Long Beach, California is preparing for the arrival of a powerful second atmospheric river that is expected to bring life-threatening flooding to parts of the state. This forecast comes after the first atmospheric river caused localized flooding up and down the West Coast earlier in the week.
An atmospheric river is a relatively narrow channel of wind that transports water vapor to the West Coast, and when powerful, it can cause significant damage. The National Weather Service in Los Angeles is warning that the storm could drop unprecedented rain over the region from Saturday night through early next week, with the period of most concern from Sunday into early Monday.

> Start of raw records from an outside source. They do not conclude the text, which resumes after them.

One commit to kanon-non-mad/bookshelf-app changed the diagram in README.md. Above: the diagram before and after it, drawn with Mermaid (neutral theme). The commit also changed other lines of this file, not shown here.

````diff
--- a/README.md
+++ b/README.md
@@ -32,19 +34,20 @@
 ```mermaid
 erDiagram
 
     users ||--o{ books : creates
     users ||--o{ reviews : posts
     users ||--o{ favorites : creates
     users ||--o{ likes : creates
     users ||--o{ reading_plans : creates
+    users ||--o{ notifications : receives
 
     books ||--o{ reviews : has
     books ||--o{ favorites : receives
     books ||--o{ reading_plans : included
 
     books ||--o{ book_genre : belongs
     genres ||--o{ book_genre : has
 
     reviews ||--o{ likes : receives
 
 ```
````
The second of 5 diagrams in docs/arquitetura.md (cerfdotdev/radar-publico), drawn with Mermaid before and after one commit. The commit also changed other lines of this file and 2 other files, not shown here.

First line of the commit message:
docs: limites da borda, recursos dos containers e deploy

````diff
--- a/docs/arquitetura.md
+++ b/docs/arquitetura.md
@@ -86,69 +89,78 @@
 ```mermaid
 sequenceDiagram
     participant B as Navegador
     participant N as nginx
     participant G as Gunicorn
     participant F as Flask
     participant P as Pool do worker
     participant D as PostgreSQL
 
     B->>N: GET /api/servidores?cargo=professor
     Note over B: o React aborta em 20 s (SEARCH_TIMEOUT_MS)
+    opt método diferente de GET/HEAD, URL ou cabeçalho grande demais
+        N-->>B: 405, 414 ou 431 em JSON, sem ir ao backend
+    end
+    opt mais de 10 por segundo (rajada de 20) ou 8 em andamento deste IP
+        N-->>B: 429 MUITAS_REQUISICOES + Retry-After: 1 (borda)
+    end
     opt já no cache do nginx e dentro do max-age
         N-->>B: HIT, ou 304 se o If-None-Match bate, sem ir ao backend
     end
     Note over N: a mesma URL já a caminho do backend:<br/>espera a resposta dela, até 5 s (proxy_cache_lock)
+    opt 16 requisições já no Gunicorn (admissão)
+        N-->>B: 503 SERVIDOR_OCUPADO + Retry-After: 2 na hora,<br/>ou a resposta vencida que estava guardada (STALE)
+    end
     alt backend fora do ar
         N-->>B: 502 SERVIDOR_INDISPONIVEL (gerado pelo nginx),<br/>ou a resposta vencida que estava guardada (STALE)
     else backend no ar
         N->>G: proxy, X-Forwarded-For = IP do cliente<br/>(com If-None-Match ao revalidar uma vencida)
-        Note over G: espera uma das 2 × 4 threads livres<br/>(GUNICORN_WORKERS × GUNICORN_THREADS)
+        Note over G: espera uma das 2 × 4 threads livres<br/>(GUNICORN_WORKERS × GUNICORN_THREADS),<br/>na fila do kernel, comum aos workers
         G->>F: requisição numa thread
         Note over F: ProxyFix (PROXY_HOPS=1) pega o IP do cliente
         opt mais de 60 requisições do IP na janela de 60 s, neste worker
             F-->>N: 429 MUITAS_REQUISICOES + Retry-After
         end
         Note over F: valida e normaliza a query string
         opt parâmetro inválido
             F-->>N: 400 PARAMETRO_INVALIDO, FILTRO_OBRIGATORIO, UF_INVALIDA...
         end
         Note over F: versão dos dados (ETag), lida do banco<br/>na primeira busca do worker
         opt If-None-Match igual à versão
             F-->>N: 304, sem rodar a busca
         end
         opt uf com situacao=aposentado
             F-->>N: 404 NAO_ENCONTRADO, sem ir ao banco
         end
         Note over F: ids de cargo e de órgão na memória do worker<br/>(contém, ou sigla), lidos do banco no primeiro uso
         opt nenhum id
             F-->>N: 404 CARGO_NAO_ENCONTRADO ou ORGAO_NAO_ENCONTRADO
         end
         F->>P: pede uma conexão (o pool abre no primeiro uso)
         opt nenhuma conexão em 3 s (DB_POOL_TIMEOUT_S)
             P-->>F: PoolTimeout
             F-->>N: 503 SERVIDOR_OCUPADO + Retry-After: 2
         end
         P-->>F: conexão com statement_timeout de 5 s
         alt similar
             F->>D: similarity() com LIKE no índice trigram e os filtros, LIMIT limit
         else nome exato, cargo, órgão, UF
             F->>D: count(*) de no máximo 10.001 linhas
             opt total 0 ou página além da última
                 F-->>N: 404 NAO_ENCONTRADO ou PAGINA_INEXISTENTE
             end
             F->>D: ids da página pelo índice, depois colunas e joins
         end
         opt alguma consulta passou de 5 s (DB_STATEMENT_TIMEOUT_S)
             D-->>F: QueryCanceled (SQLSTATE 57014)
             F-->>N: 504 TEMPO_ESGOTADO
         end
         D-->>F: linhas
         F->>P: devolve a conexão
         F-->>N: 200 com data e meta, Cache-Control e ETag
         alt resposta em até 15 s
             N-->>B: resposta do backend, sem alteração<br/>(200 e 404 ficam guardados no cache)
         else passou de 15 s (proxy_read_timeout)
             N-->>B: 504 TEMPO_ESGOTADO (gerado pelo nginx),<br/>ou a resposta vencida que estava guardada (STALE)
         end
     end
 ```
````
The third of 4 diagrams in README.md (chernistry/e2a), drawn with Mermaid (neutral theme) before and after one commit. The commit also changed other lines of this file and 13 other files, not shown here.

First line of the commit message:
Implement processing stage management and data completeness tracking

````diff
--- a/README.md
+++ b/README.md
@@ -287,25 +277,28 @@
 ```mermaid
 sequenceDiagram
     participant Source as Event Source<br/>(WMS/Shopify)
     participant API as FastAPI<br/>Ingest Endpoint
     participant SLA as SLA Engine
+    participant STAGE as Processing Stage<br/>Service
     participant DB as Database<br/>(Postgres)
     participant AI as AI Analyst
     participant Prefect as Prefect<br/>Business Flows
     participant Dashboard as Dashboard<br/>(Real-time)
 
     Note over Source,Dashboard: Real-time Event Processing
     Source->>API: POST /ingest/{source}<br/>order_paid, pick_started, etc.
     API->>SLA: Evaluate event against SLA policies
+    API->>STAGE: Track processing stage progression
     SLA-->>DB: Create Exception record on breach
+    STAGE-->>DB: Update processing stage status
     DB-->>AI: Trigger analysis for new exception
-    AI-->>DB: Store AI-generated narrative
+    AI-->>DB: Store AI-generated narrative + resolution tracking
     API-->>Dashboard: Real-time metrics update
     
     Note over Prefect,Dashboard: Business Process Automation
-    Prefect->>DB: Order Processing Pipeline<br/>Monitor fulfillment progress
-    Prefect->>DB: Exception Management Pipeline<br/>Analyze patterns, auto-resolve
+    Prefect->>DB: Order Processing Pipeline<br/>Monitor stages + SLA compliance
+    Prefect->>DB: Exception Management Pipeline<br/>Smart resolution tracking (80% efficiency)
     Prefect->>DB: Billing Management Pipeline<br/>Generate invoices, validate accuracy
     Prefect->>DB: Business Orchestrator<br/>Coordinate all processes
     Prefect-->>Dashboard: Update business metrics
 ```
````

During the peak of the storm, rain rates are expected to be from a half to one inch per hour, posing a risk for life-threatening flooding in all areas, including highly populated urban regions. Officials are specifically advising those who live next to rivers, streams, or along mountainous areas to prepare for potential evacuations.
The city of Los Angeles is taking proactive measures to inform and prepare its residents for the impending storm. Mayor Karen Bass expressed confidence in the city’s preparations and urged residents to take commonsense precautions in the face of the anticipated severe weather conditions.
In addition to flooding, mud and rock slides are expected in the mountains and foothills, and evacuations may be required in some areas, especially in places previously affected by wildfires. Furthermore, high winds are expected to accompany the atmospheric river, with wind gusts of up to 80 mph possible in the mountains of San Luis Obispo and Santa Barbara counties and the Antelope Valley.